## Material for this exercise
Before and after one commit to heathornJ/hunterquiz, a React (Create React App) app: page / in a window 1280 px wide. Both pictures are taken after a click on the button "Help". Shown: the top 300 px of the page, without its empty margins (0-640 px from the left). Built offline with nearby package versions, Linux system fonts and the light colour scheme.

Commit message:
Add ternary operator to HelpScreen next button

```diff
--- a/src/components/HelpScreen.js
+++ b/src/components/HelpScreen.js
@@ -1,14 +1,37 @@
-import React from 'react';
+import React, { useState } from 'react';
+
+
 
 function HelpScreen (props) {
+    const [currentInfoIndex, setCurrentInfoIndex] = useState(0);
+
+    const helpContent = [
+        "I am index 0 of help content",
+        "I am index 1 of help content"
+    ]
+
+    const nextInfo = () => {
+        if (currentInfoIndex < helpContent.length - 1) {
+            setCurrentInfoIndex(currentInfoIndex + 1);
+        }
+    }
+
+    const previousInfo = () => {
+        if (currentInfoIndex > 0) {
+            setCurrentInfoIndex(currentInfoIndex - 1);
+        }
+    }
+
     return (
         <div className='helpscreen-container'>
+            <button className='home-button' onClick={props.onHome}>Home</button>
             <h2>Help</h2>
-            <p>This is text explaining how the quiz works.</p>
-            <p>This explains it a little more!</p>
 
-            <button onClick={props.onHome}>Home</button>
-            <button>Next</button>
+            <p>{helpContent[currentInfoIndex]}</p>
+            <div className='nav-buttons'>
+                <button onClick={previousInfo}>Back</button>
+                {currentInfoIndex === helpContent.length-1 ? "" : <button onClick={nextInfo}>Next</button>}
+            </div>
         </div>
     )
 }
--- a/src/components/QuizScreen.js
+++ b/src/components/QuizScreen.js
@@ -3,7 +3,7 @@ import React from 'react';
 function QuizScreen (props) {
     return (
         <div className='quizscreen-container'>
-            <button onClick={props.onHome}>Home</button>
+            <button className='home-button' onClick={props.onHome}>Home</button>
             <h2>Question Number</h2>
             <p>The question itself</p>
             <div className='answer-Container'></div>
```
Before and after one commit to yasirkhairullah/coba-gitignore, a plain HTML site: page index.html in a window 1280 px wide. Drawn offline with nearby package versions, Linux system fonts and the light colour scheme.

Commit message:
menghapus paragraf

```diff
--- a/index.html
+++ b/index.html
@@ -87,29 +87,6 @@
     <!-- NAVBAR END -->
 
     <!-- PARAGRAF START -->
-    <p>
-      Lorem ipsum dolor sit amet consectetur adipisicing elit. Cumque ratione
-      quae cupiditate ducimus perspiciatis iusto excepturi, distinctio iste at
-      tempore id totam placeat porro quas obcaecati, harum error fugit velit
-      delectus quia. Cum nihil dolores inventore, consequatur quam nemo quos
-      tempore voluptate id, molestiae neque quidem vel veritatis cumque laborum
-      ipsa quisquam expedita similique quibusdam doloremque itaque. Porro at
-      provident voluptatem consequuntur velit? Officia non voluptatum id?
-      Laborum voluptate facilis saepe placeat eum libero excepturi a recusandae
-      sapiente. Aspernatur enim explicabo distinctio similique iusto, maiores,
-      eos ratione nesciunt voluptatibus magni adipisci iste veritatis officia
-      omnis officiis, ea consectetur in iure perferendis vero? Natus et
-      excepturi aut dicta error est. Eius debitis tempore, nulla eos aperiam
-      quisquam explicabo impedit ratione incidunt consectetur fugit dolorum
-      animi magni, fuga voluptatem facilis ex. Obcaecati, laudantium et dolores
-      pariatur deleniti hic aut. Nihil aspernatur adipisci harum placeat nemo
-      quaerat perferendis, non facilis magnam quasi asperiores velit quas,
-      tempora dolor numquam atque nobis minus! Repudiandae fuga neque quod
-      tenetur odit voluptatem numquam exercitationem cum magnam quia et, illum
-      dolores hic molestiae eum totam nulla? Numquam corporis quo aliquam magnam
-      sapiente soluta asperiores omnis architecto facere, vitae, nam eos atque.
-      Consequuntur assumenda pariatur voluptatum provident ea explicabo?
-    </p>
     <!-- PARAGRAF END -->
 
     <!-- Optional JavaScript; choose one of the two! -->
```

## Assignment
Each of the entries must be set down again exactly.

## Reply to the task
Before and after one commit to heathornJ/hunterquiz, a React (Create React App) app: page / in a window 1280 px wide. Both pictures are taken after a click on the button "Help". Shown: the top 300 px of the page, without its empty margins (0-640 px from the left). Built offline with nearby package versions, Linux system fonts and the light colour scheme.

Commit message:
Add ternary operator to HelpScreen next button

```diff
--- a/src/components/HelpScreen.js
+++ b/src/components/HelpScreen.js
@@ -1,14 +1,37 @@
-import React from 'react';
+import React, { useState } from 'react';
+
+
 
 function HelpScreen (props) {
+    const [currentInfoIndex, setCurrentInfoIndex] = useState(0);
+
+    const helpContent = [
+        "I am index 0 of help content",
+        "I am index 1 of help content"
+    ]
+
+    const nextInfo = () => {
+        if (currentInfoIndex < helpContent.length - 1) {
+            setCurrentInfoIndex(currentInfoIndex + 1);
+        }
+    }
+
+    const previousInfo = () => {
+        if (currentInfoIndex > 0) {
+            setCurrentInfoIndex(currentInfoIndex - 1);
+        }
+    }
+
     return (
         <div className='helpscreen-container'>
+            <button className='home-button' onClick={props.onHome}>Home</button>
             <h2>Help</h2>
-            <p>This is text explaining how the quiz works.</p>
-            <p>This explains it a little more!</p>
 
-            <button onClick={props.onHome}>Home</button>
-            <button>Next</button>
+            <p>{helpContent[currentInfoIndex]}</p>
+            <div className='nav-buttons'>
+                <button onClick={previousInfo}>Back</button>
+                {currentInfoIndex === helpContent.length-1 ? "" : <button onClick={nextInfo}>Next</button>}
+            </div>
         </div>
     )
 }
--- a/src/components/QuizScreen.js
+++ b/src/components/QuizScreen.js
@@ -3,7 +3,7 @@ import React from 'react';
 function QuizScreen (props) {
     return (
         <div className='quizscreen-container'>
-            <button onClick={props.onHome}>Home</button>
+            <button className='home-button' onClick={props.onHome}>Home</button>
             <h2>Question Number</h2>
             <p>The question itself</p>
             <div className='answer-Container'></div>
```
Before and after one commit to yasirkhairullah/coba-gitignore, a plain HTML site: page index.html in a window 1280 px wide. Drawn offline with nearby package versions, Linux system fonts and the light colour scheme.

Commit message:
menghapus paragraf

```diff
--- a/index.html
+++ b/index.html
@@ -87,29 +87,6 @@
     <!-- NAVBAR END -->
 
     <!-- PARAGRAF START -->
-    <p>
-      Lorem ipsum dolor sit amet consectetur adipisicing elit. Cumque ratione
-      quae cupiditate ducimus perspiciatis iusto excepturi, distinctio iste at
-      tempore id totam placeat porro quas obcaecati, harum error fugit velit
-      delectus quia. Cum nihil dolores inventore, consequatur quam nemo quos
-      tempore voluptate id, molestiae neque quidem vel veritatis cumque laborum
-      ipsa quisquam expedita similique quibusdam doloremque itaque. Porro at
-      provident voluptatem consequuntur velit? Officia non voluptatum id?
-      Laborum voluptate facilis saepe placeat eum libero excepturi a recusandae
-      sapiente. Aspernatur enim explicabo distinctio similique iusto, maiores,
-      eos ratione nesciunt voluptatibus magni adipisci iste veritatis officia
-      omnis officiis, ea consectetur in iure perferendis vero? Natus et
-      excepturi aut dicta error est. Eius debitis tempore, nulla eos aperiam
-      quisquam explicabo impedit ratione incidunt consectetur fugit dolorum
-      animi magni, fuga voluptatem facilis ex. Obcaecati, laudantium et dolores
-      pariatur deleniti hic aut. Nihil aspernatur adipisci harum placeat nemo
-      quaerat perferendis, non facilis magnam quasi asperiores velit quas,
-      tempora dolor numquam atque nobis minus! Repudiandae fuga neque quod
-      tenetur odit voluptatem numquam exercitationem cum magnam quia et, illum
-      dolores hic molestiae eum totam nulla? Numquam corporis quo aliquam magnam
-      sapiente soluta asperiores omnis architecto facere, vitae, nam eos atque.
-      Consequuntur assumenda pariatur voluptatum provident ea explicabo?
-    </p>
     <!-- PARAGRAF END -->
 
     <!-- Optional JavaScript; choose one of the two! -->
```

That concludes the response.